> **WHAT THIS TASK INVOLVES**:
Copy the records that follow exactly, leaving nothing out.

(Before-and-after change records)

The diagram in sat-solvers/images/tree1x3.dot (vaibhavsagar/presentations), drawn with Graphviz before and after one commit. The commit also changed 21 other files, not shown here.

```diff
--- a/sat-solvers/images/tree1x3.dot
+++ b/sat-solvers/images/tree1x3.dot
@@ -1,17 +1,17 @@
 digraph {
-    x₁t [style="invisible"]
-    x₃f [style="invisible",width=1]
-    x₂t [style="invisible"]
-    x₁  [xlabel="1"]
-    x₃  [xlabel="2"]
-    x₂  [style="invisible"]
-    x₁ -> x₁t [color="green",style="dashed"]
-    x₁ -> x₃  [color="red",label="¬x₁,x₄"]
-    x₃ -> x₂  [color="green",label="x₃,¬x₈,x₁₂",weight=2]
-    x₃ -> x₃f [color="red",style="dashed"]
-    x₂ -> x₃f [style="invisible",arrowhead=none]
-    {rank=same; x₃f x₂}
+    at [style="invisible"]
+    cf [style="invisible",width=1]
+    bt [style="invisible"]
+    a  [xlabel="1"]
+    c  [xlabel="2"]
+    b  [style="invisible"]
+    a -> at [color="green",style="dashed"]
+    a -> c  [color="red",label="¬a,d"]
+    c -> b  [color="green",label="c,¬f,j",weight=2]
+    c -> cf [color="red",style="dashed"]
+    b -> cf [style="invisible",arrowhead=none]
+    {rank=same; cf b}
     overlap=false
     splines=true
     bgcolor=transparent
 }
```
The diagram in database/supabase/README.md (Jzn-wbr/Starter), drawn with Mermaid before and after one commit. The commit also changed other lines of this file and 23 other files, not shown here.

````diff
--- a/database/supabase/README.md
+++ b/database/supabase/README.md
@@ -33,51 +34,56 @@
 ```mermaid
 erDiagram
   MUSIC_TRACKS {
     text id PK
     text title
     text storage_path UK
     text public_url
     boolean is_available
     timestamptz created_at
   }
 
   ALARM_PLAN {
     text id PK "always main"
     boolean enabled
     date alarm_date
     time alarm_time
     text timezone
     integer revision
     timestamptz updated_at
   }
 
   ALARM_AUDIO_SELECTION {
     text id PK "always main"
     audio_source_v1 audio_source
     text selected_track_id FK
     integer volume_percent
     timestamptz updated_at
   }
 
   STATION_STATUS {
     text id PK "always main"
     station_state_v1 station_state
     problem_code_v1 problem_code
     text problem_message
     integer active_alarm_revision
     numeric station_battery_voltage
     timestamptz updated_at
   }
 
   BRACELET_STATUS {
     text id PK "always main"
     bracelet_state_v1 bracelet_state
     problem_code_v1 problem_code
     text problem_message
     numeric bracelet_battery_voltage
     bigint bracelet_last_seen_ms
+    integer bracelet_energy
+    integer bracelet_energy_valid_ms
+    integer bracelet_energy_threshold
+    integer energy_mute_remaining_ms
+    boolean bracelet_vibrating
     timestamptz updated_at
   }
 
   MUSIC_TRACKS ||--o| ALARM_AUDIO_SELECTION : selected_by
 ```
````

> **TASK ANSWER**:
The diagram in sat-solvers/images/tree1x3.dot (vaibhavsagar/presentations), drawn with Graphviz before and after one commit. The commit also changed 21 other files, not shown here.

```diff
--- a/sat-solvers/images/tree1x3.dot
+++ b/sat-solvers/images/tree1x3.dot
@@ -1,17 +1,17 @@
 digraph {
-    x₁t [style="invisible"]
-    x₃f [style="invisible",width=1]
-    x₂t [style="invisible"]
-    x₁  [xlabel="1"]
-    x₃  [xlabel="2"]
-    x₂  [style="invisible"]
-    x₁ -> x₁t [color="green",style="dashed"]
-    x₁ -> x₃  [color="red",label="¬x₁,x₄"]
-    x₃ -> x₂  [color="green",label="x₃,¬x₈,x₁₂",weight=2]
-    x₃ -> x₃f [color="red",style="dashed"]
-    x₂ -> x₃f [style="invisible",arrowhead=none]
-    {rank=same; x₃f x₂}
+    at [style="invisible"]
+    cf [style="invisible",width=1]
+    bt [style="invisible"]
+    a  [xlabel="1"]
+    c  [xlabel="2"]
+    b  [style="invisible"]
+    a -> at [color="green",style="dashed"]
+    a -> c  [color="red",label="¬a,d"]
+    c -> b  [color="green",label="c,¬f,j",weight=2]
+    c -> cf [color="red",style="dashed"]
+    b -> cf [style="invisible",arrowhead=none]
+    {rank=same; cf b}
     overlap=false
     splines=true
     bgcolor=transparent
 }
```
The diagram in database/supabase/README.md (Jzn-wbr/Starter), drawn with Mermaid before and after one commit. The commit also changed other lines of this file and 23 other files, not shown here.

````diff
--- a/database/supabase/README.md
+++ b/database/supabase/README.md
@@ -33,51 +34,56 @@
 ```mermaid
 erDiagram
   MUSIC_TRACKS {
     text id PK
     text title
     text storage_path UK
     text public_url
     boolean is_available
     timestamptz created_at
   }
 
   ALARM_PLAN {
     text id PK "always main"
     boolean enabled
     date alarm_date
     time alarm_time
     text timezone
     integer revision
     timestamptz updated_at
   }
 
   ALARM_AUDIO_SELECTION {
     text id PK "always main"
     audio_source_v1 audio_source
     text selected_track_id FK
     integer volume_percent
     timestamptz updated_at
   }
 
   STATION_STATUS {
     text id PK "always main"
     station_state_v1 station_state
     problem_code_v1 problem_code
     text problem_message
     integer active_alarm_revision
     numeric station_battery_voltage
     timestamptz updated_at
   }
 
   BRACELET_STATUS {
     text id PK "always main"
     bracelet_state_v1 bracelet_state
     problem_code_v1 problem_code
     text problem_message
     numeric bracelet_battery_voltage
     bigint bracelet_last_seen_ms
+    integer bracelet_energy
+    integer bracelet_energy_valid_ms
+    integer bracelet_energy_threshold
+    integer energy_mute_remaining_ms
+    boolean bracelet_vibrating
     timestamptz updated_at
   }
 
   MUSIC_TRACKS ||--o| ALARM_AUDIO_SELECTION : selected_by
 ```
````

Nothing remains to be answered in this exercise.